### Difference listings

######

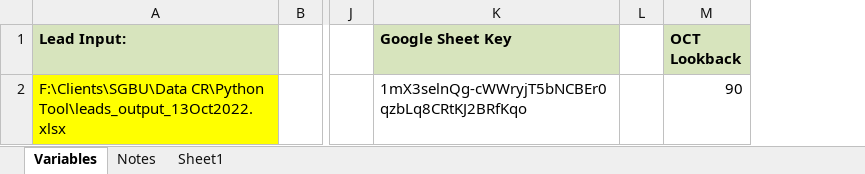
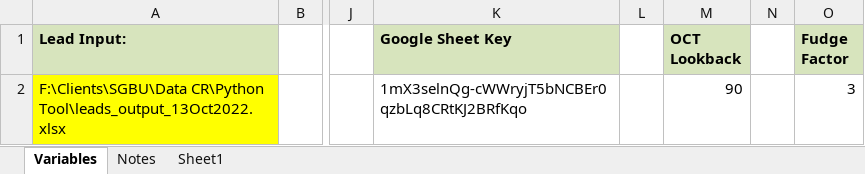
Before and after one commit to wp-github/SGBU_OCT_Generator, an Excel workbook: SGBU_OCT_script.xlsx, sheet Variables, drawn as a sheet; only a part is shown, gaps mark what is left out; values as stored, in another font and other column widths than the file's, no borders; the diff names each change by its address in the sheet, - before the commit and + after, or states it on an @@ line.

```diff
--- a/SGBU_OCT_script.xlsx (sheet Variables)
+++ b/SGBU_OCT_script.xlsx (sheet Variables)
+column N, empty
+column O (Fudge Factor), row 2: 3
```
Also changed, not shown: 1 other file.
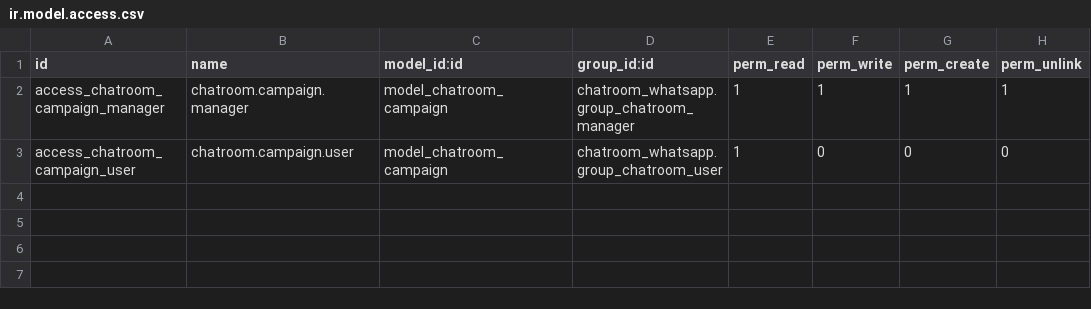
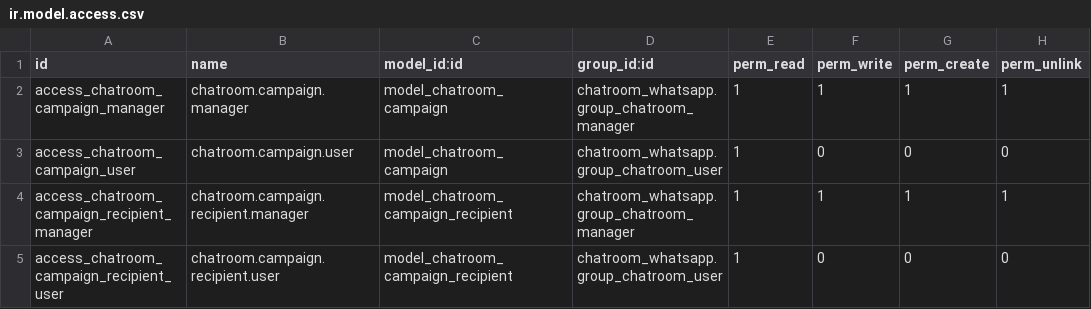
Before and after one commit to brphoto/Prueba_Odoo, a CSV file: chatroom_sales_intelligence/security/ir.model.access.csv, drawn as a sheet; the diff names each change by its address in the sheet, - before the commit and + after, or states it on an @@ line.

```diff
--- a/chatroom_sales_intelligence/security/ir.model.access.csv
+++ b/chatroom_sales_intelligence/security/ir.model.access.csv
+row 4: access_chatroom_campaign_recipient_manager | chatroom.campaign.recipient.manager | model_chatroom_campaign_recipient | chatroom_whatsapp.group_chatroom_manager | 1 | 1 | 1 | 1
+row 5: access_chatroom_campaign_recipient_user | chatroom.campaign.recipient.user | model_chatroom_campaign_recipient | chatroom_whatsapp.group_chatroom_user | 1 | 0 | 0 | 0
```
Also changed, not shown: 11 other files.
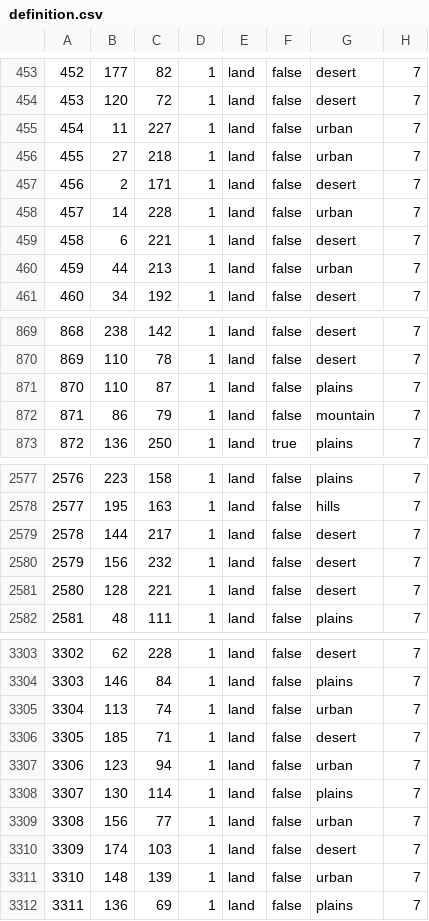
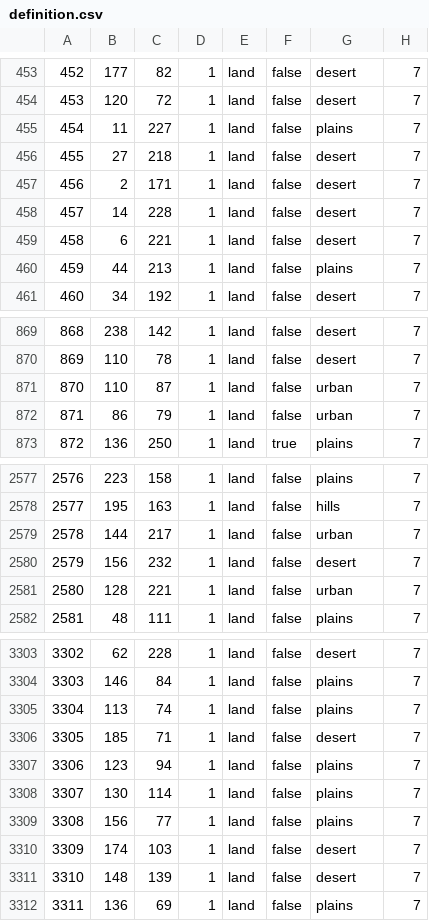
Before and after one commit to YAZDANSAMA/Terra-hoi4-mod, a CSV file: MOD/Arknights_Terra/map/definition.csv, drawn as a sheet; only a part is shown, gaps mark what is left out; the diff covers the shown part only.

Commit message:
Update capitals and city VP layout
Reassign national capitals and add missing city victory points to match the revised Terra map layout. This also updates the map definition tiles to urbanized city types and refreshes English victory point names so state ownership and localisations stay consistent with the new province assignments.

```diff
--- a/MOD/Arknights_Terra/map/definition.csv
+++ b/MOD/Arknights_Terra/map/definition.csv
@@ -454,8 +454,8 @@
 453;120;72;1;land;false;desert;7
-454;11;227;1;land;false;urban;7
-455;27;218;1;land;false;urban;7
+454;11;227;1;land;false;plains;7
+455;27;218;1;land;false;desert;7
 456;2;171;1;land;false;desert;7
-457;14;228;1;land;false;urban;7
+457;14;228;1;land;false;desert;7
 458;6;221;1;land;false;desert;7
-459;44;213;1;land;false;urban;7
+459;44;213;1;land;false;plains;7
 460;34;192;1;land;false;desert;7
@@ -870,4 +870,4 @@
 869;110;78;1;land;false;desert;7
-870;110;87;1;land;false;plains;7
-871;86;79;1;land;false;mountain;7
+870;110;87;1;land;false;urban;7
+871;86;79;1;land;false;urban;7
 872;136;250;1;land;true;plains;7
@@ -2578,5 +2578,5 @@
 2577;195;163;1;land;false;hills;7
-2578;144;217;1;land;false;desert;7
+2578;144;217;1;land;false;urban;7
 2579;156;232;1;land;false;desert;7
-2580;128;221;1;land;false;desert;7
+2580;128;221;1;land;false;urban;7
 2581;48;111;1;land;false;plains;7
@@ -3304,9 +3304,9 @@
 3303;146;84;1;land;false;plains;7
-3304;113;74;1;land;false;urban;7
+3304;113;74;1;land;false;plains;7
 3305;185;71;1;land;false;desert;7
-3306;123;94;1;land;false;urban;7
+3306;123;94;1;land;false;plains;7
 3307;130;114;1;land;false;plains;7
-3308;156;77;1;land;false;urban;7
+3308;156;77;1;land;false;plains;7
 3309;174;103;1;land;false;desert;7
-3310;148;139;1;land;false;urban;7
+3310;148;139;1;land;false;desert;7
 3311;136;69;1;land;false;plains;7
```
Also changed, not shown: 9 edited cells elsewhere in this file, 26 other files.
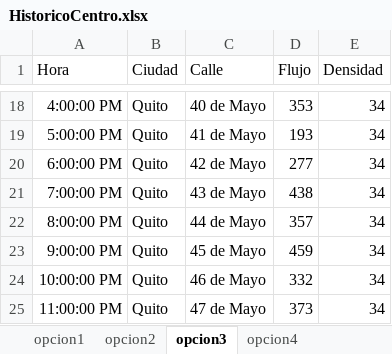
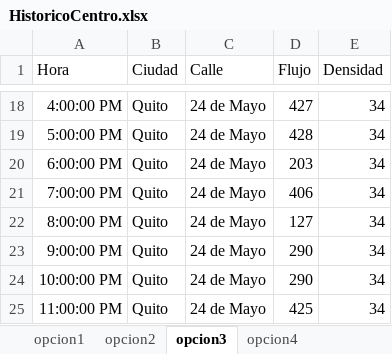
Before and after one commit to shootletal/electrolinera, an Excel workbook: HistoricoCentro.xlsx, sheet opcion3, drawn as a sheet; only a part is shown, gaps mark what is left out; values as stored, in another font and other column widths than the file's, no borders; the diff covers the shown part only; the diff names each change by its address in the sheet, - before the commit and + after, or states it on an @@ line.

```diff
--- a/HistoricoCentro.xlsx (sheet opcion3)
+++ b/HistoricoCentro.xlsx (sheet opcion3)
-C18 (Calle): 40 de Mayo
+C18 (Calle): 24 de Mayo
-D18 (Flujo): 353
+D18 (Flujo): 427
-C19 (Calle): 41 de Mayo
+C19 (Calle): 24 de Mayo
-D19 (Flujo): 193
+D19 (Flujo): 428
-C20 (Calle): 42 de Mayo
+C20 (Calle): 24 de Mayo
-D20 (Flujo): 277
+D20 (Flujo): 203
-C21 (Calle): 43 de Mayo
+C21 (Calle): 24 de Mayo
-D21 (Flujo): 438
+D21 (Flujo): 406
-C22 (Calle): 44 de Mayo
+C22 (Calle): 24 de Mayo
-D22 (Flujo): 357
+D22 (Flujo): 127
-C23 (Calle): 45 de Mayo
+C23 (Calle): 24 de Mayo
-D23 (Flujo): 459
+D23 (Flujo): 290
-C24 (Calle): 46 de Mayo
+C24 (Calle): 24 de Mayo
-D24 (Flujo): 332
+D24 (Flujo): 290
-C25 (Calle): 47 de Mayo
+C25 (Calle): 24 de Mayo
-D25 (Flujo): 373
+D25 (Flujo): 425
```
Also changed, not shown: 31 edited cells elsewhere in this sheet, sheet opcion2, sheet opcion4, sheet opcion1, 3 other files.
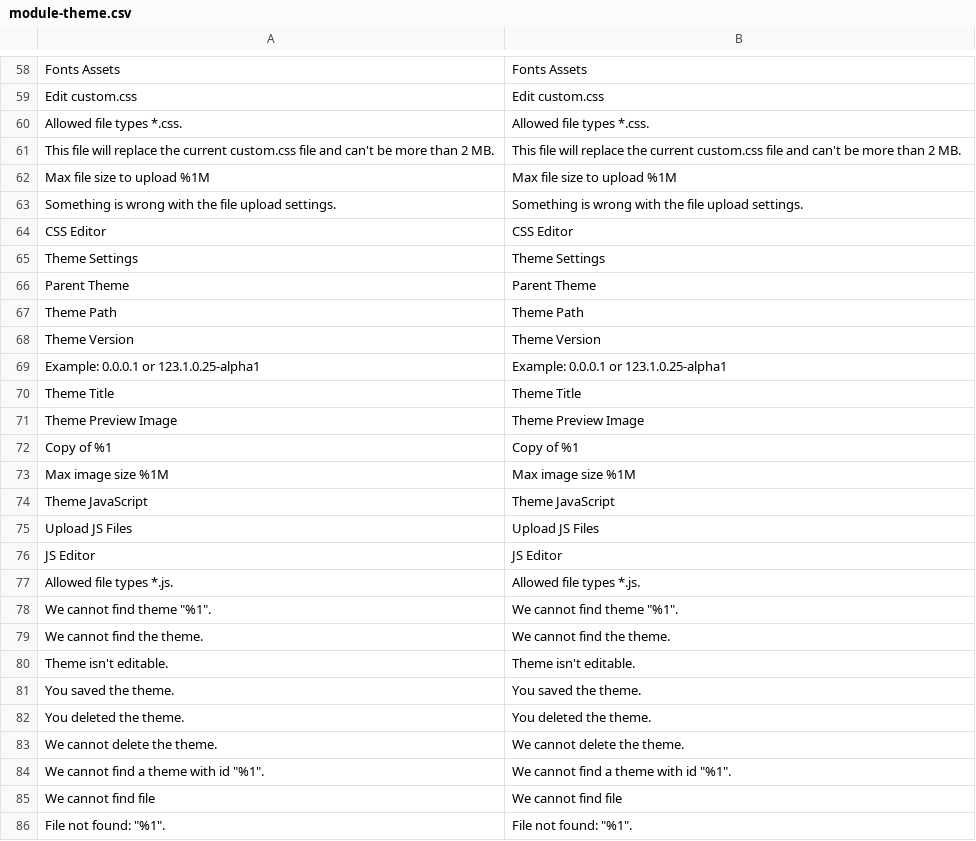
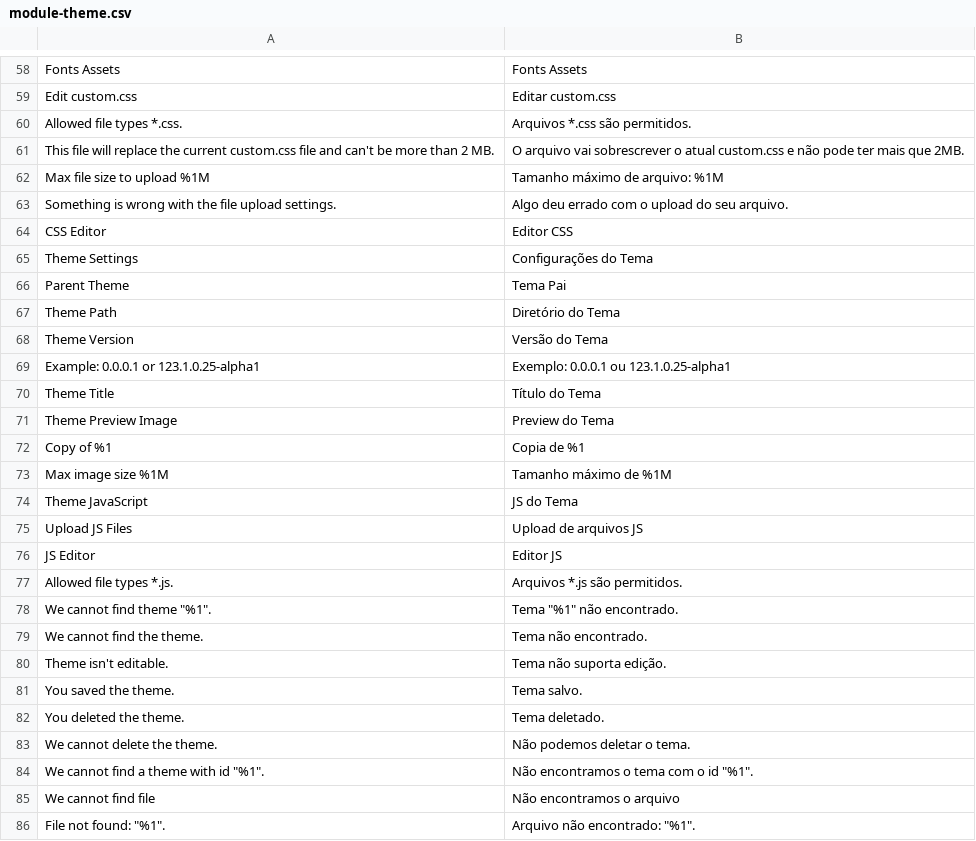
Before and after one commit to Bleez/Magento2-PT-BR, a CSV file: module-theme.csv, drawn as a sheet; only a part is shown, gaps mark what is left out; the diff covers the shown part only; the diff names each change by its address in the sheet, - before the commit and + after, or states it on an @@ line.

```diff
--- a/module-theme.csv
+++ b/module-theme.csv
-B59: Edit custom.css
+B59: Editar custom.css
-B60: Allowed file types *.css.
+B60: Arquivos *.css são permitidos.
-B61: This file will replace the current custom.css file and can't be more than 2 MB.
+B61: O arquivo vai sobrescrever o atual custom.css e não pode ter mais que 2MB.
-B62: Max file size to upload %1M
+B62: Tamanho máximo de arquivo: %1M
-B63: Something is wrong with the file upload settings.
+B63: Algo deu errado com o upload do seu arquivo.
-B64: CSS Editor
+B64: Editor CSS
-B65: Theme Settings
+B65: Configurações do Tema
-B66: Parent Theme
+B66: Tema Pai
-B67: Theme Path
+B67: Diretório do Tema
-B68: Theme Version
+B68: Versão do Tema
-B69: Example: 0.0.0.1 or 123.1.0.25-alpha1
+B69: Exemplo: 0.0.0.1 ou 123.1.0.25-alpha1
-B70: Theme Title
+B70: Título do Tema
-B71: Theme Preview Image
+B71: Preview do Tema
-B72: Copy of %1
+B72: Copia de %1
-B73: Max image size %1M
+B73: Tamanho máximo de %1M
-B74: Theme JavaScript
+B74: JS do Tema
-B75: Upload JS Files
+B75: Upload de arquivos JS
-B76: JS Editor
+B76: Editor JS
-B77: Allowed file types *.js.
+B77: Arquivos *.js são permitidos.
-B78: We cannot find theme "%1".
+B78: Tema "%1" não encontrado.
-B79: We cannot find the theme.
+B79: Tema não encontrado.
-B80: Theme isn't editable.
+B80: Tema não suporta edição.
-B81: You saved the theme.
+B81: Tema salvo.
-B82: You deleted the theme.
+B82: Tema deletado.
-B83: We cannot delete the theme.
+B83: Não podemos deletar o tema.
-B84: We cannot find a theme with id "%1".
+B84: Não encontramos o tema com o id "%1".
-B85: We cannot find file
+B85: Não encontramos o arquivo
-B86: File not found: "%1".
+B86: Arquivo não encontrado: "%1".
```
Also changed, not shown: 98 edited cells elsewhere in this file.
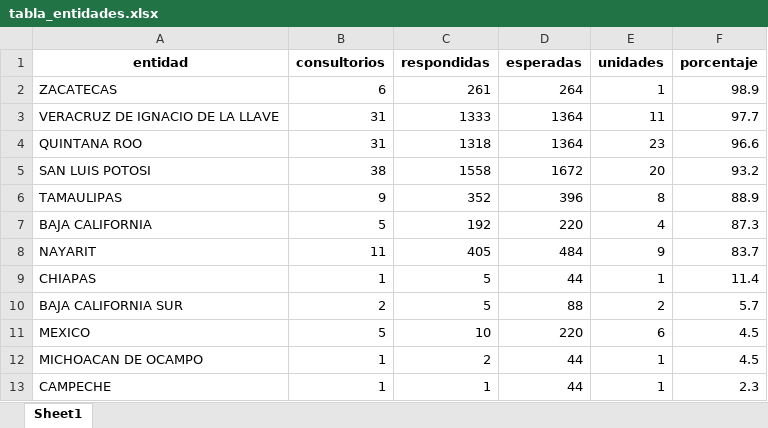
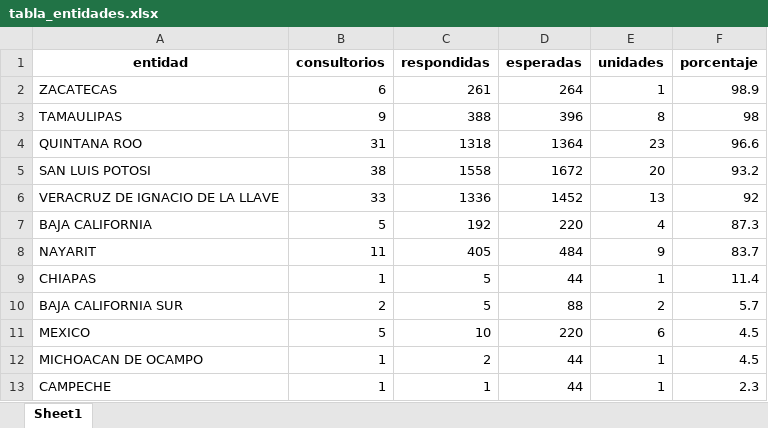
Before and after one commit to servicios-imss-b/informe--de-ang, an Excel workbook: tabla_entidades.xlsx, sheet Sheet1, drawn as a sheet; values as stored, in another font and other column widths than the file's, no borders; removed rows and columns are numbered as before the commit, all else as after; the diff names each change by its address in the sheet, - before the commit and + after, or states it on an @@ line.

```diff
--- a/tabla_entidades.xlsx (sheet Sheet1)
+++ b/tabla_entidades.xlsx (sheet Sheet1)
-row 3: VERACRUZ DE IGNACIO DE LA LLAVE | 31 | 1333 | 1364 | 11 | 97.7
+row 3: TAMAULIPAS | 9 | 388 | 396 | 8 | 98
-row 6: TAMAULIPAS | 9 | 352 | 396 | 8 | 88.9
+row 6: VERACRUZ DE IGNACIO DE LA LLAVE | 33 | 1336 | 1452 | 13 | 92
```
Also changed, not shown: tabla_avance.xlsx, tabla_unidades.xlsx, 3 other files.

######

### About this task
Without the pictures, write out the lines from the beginning of the entries through the line with "Also changed, not shown: 1 other file.".

### Response
Before and after one commit to wp-github/SGBU_OCT_Generator, an Excel workbook: SGBU_OCT_script.xlsx, sheet Variables, drawn as a sheet; only a part is shown, gaps mark what is left out; values as stored, in another font and other column widths than the file's, no borders; the diff names each change by its address in the sheet, - before the commit and + after, or states it on an @@ line.

```diff
--- a/SGBU_OCT_script.xlsx (sheet Variables)
+++ b/SGBU_OCT_script.xlsx (sheet Variables)
+column N, empty
+column O (Fudge Factor), row 2: 3
```
Also changed, not shown: 1 other file.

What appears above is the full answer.